40% of the World’s Banks are Publicly Owned
Ellen Brown – author of Web of Debt, and the soon-to-released book The Public Banking Solution gave some stunning statistics at last night’s Public Banking Institute conference:
- 40% of banks in the world are publicly owned (for background on what public banking is, see this and this). Public banks are mainly located in the BRICs (Brazil, Russia, India and China). And all of the BRICs have fared much better during the credit crisis than the U.S. and other Western banks
- There are now 20 American states banks with pending public banking bills
- Brown notes, “For $20 million dollars, a state or local government could buy a bank, and put in all your revenues. Then you’d be protected. And then you could decide what you’re going to do with your money.”
- In the best years, the U.S. financial sector made 40% of all corporate profits. This is bad, given that economist Steve Keen has shown that “a sustainable level of bank profits appears to be about 1% of GDP”, and that higher bank profits leads to a ponzi economy and a depression
University of Maryland political science professor Gar Alperovitz – former Legislative Director in the U.S. House of Representatives and the U.S. Senate, and Special Assistant in the Department of State – also spoke at the Public Banking conference.
Alperovitz said that the “bottom up” approach of public banking will work faster than breaking up or nationalizing the banks. Why? Because if you break them up, they’ll just regroup and then take over the system again. (We obviously have to break up the giant banks as well)
Alperovitz notes that there is a “massive new economy movement” moving from the ground up. For example:
- 40% of U.S. population – 130 million Americans – are already members of coops of one kind or another, including credit unions
- 10 million people are involved in worker-owned companies. That is 3 million more than involved in labor unions for private companies
- Credit unions have more capital collectively than any one of the big 5 banks

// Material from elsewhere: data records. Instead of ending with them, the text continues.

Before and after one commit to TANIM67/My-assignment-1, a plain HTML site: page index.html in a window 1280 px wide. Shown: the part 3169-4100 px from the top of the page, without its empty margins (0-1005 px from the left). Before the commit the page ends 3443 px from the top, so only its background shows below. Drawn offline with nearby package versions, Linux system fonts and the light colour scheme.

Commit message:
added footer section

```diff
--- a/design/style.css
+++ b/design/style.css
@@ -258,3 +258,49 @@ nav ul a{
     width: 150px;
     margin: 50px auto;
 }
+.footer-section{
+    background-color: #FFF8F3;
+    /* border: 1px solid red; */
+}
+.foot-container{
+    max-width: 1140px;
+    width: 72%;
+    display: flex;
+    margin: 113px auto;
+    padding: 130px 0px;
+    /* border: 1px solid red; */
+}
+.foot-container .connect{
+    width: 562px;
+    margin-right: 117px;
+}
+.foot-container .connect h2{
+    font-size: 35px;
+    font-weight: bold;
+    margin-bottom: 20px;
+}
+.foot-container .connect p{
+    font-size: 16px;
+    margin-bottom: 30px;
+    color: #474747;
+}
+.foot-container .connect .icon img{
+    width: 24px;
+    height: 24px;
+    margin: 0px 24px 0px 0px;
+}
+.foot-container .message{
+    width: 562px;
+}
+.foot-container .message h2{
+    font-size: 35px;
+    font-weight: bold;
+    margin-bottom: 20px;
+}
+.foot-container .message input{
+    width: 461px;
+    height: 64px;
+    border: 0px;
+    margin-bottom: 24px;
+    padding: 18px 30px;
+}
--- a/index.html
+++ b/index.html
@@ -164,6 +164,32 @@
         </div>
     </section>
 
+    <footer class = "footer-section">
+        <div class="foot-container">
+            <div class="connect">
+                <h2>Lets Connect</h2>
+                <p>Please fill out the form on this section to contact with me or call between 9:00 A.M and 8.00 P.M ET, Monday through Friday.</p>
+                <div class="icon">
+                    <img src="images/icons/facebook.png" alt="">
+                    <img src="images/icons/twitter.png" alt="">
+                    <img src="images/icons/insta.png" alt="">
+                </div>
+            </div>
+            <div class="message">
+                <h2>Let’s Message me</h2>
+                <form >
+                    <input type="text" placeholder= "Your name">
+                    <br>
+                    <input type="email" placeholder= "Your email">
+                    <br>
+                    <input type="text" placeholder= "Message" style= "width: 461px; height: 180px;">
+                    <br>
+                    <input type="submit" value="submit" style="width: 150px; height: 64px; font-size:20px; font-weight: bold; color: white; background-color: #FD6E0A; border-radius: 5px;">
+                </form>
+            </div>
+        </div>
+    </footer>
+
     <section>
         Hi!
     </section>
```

Alperovitz ended on this inspiring note:
We may be the starting point of an emergent movement that will overcome.
A member of Iceland’s parliament pointed out that Iceland’s main banks used to be public, but that the politicians let them be privatized a few years before the crisis.
Matt Taibbi also spoke at the conference.
Taibbi said that things have gone wrong because people haven’t been paying attention to what the big financial players have been doing:
We have abdicated responsibility to learn how our world is being run.
Taibbi also says:
When they cross the line and no one notices it … they keep crossing lines.
The financial sector knows that no one understands what’s going on, so they keep pushing the envelope further and further … getting into more and bigger criminal schemes.
Taibbi noted that a Federal Reserve bank found that you would need at least 70,000 to 80,000 people to audit one of the big banks to the extent that small banks are audited.
He says that the big banks themselves can’t even audit their own operations. They don’t know how interconnected and intertwined they are, or what operations they’re really engaged in.
Taibbi said we are in a dire situation:
If we don’t do something soon – if the public isn’t educated quickly about how bad things are getting – we won’t have a chance to do anything about it in the future.
However, he notes that we have more power than we realize, because – underneath their air of invincibility – the big banks are very fragile and “extraordinary vulnerable”.
Every time there is any bad publicity, any expose about what they’re really doing, any question that the government won’t unconditionally and forever prop them up, investors flee from their stock and their market cap plummets.
Their lives are in our hands.
Taibbi supports public banking as a better alternative … because it is much more transparent than the current American banking system.